TASK:
Could you return every line of the records below that contains the word "pygame"?

SOURCE MATERIAL:
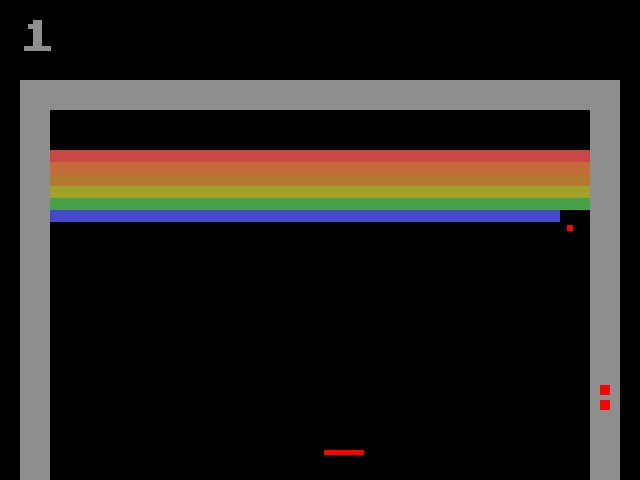
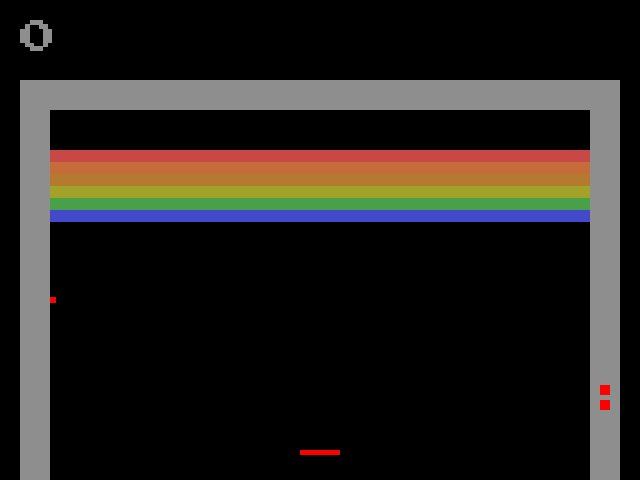
merge

Changed region(s): [[0.0312, 0.0312, 0.0938, 0.125], [0.875, 0.4375, 0.9375, 0.5], [0.4688, 0.9375, 0.5625, 0.9688]]

diff --git a/breakout.py b/breakout.py
@@ -25,6 +25,111 @@
 
 import math,pygame,sys,shutil,getpass
 from pygame.locals import *
+import torch
+import torch.nn as nn
+import torch.optim as optim
+import torch.nn.functional as F
+import random
+from collections import deque
+from torchvision.transforms import Compose, Grayscale, Resize, ToTensor
+
+# Replay memory capacity
+N = 1000
+
+# Exploration rate (epsilon)
+epsilon = 1.0
+epsilon_decay = 0.99
+epsilon_min = 0.01
+
+# Discount factor (gamma)
+gamma = 0.99
+
+# Define Q-network
+class QNetwork(nn.Module):
+    def __init__(self, input_size, output_size):
+        super(QNetwork, self).__init__()
+        self.fc1 = nn.Linear(input_size, 24)
+        self.fc2 = nn.Linear(24, 24)
+        self.fc3 = nn.Linear(24, output_size)
+
+    def forward(self, x):
+        x = F.relu(self.fc1(x))
+        x = F.relu(self.fc2(x))
+        return self.fc3(x)
+
+# Initialize replay memory D
+D = deque(maxlen=N)
+
+# Preprocess state function
+preprocess = Compose([
+    Grayscale(),
+    Resize((81, 81)),
+    ToTensor()
+])
+
+# Episode and time steps
+M = 100
+T = 100
+
+# Define action and state sizes
+action_size = 9
+state_size = 81
+
+# Create Q-network
+Q = QNetwork(state_size, action_size)
+Q_target = QNetwork(state_size, action_size)
+optimizer = optim.Adam(Q.parameters(), lr=0.001)
+
+# Move Q-network to GPU if available
+device = torch.device("cuda" if torch.cuda.is_available() else "cpu")
+Q.to(device)
+Q_target.to(device)
+
+# Copy weights from Q to Q_target
+Q_target.load_state_dict(Q.state_dict())
+
+def select_action(state):
+    if random.random() <= epsilon:
+        return random.randint(0, action_size - 1)
+    else:
+        state = torch.tensor(state).unsqueeze(0).to(device)
+        with torch.no_grad():
+            q_values = Q(state)
+        return torch.argmax(q_values).item()
+
+def update_Q_network():
+    if len(D) < batch_size:
+        return
+
+    # Sample random minibatch from replay memory
+    minibatch = random.sample(D, batch_size)
+    states, actions, rewards, next_states = zip(*minibatch)
+
+    states = torch.tensor(states).to(device)
+    actions = torch.tensor(actions).unsqueeze(1).to(device)
+    rewards = torch.tensor(rewards).to(device)
+    next_states = torch.tensor(next_states).to(device)
+
+    # Calculate target Q-values
+    with torch.no_grad():
+        q_values_next = Q_target(next_states).max(1)[0]
+        targets = rewards + gamma * q_values_next
+
+    # Calculate current Q-values
+    q_values = Q(states).gather(1, actions)
+
+    # Update Q-network
+    loss = F.mse_loss(q_values, targets.unsqueeze(1))
+    optimizer.zero_grad()
+    loss.backward()
+    optimizer.step()
+
+    # Update target network
+    Q_target.load_state_dict(Q.state_dict())
+
+# Initialize sequence s1 = [1]
+s = [1]
+
 
 pygame.init()
 fpsClock = pygame.time.Clock()
@@ -83,13 +188,12 @@ class Paddle: #class for paddle vars
 class Ball: #class for ball vars
     x = 0
     y = 0
-    remaining = 3
+    remaining = 1
     xPos = 1 #amount increasing by for x. adjusted for speed
     yPos = 1
     adjusted = False #says wether the xPos and yPos have been adjusted for speed
     speed = 5
     collisions = 0
-    alive = False
     moving = False
     def adjust(self): #adjusts the x and y being added to the ball to make the hypotenuse the ball speed
         tSlope = math.sqrt(self.xPos**2 + self.yPos**2)
@@ -249,10 +353,11 @@ def game(score,paddle,ball,board,wall1): #The game itself
                         paddle.direction = 'none'
           
         #update display
-        pygame.image.save(screen,'temp.jpeg') 
         pygame.display.update()
-       
-        fpsClock.tick(30)
+        pixels = pygame.surfarray.array3d(screen)
+        tensor = torch.from_numpy(pixels)
+        #print(tensor.shape)
+        fpsClock.tick(50)
     return score
 def get_highscore(score):
     place = 20
@@ -439,6 +544,7 @@ if __name__ == '__main__':
             ball = Ball()
             while ball.remaining > 0:
                 score = game(score,paddle,ball,board,wall1)
+                
                 if ball.remaining == 0:
                     for x in range(16):
                         for y in range(12):
@@ -455,6 +561,7 @@ if __name__ == '__main__':
                         board = new_board()
                         while ball.remaining > 0:
                             score = game(score,paddle,ball,board,wall1)
+                            print(score)
                             if ball.remaining == 0:
                                 for x in range(16):
                                     for y in range(12):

RESPONSE:
 import math,pygame,sys,shutil,getpass
 from pygame.locals import *
 pygame.init()
 fpsClock = pygame.time.Clock()
-        pygame.image.save(screen,'temp.jpeg') 
         pygame.display.update()
+        pixels = pygame.surfarray.array3d(screen)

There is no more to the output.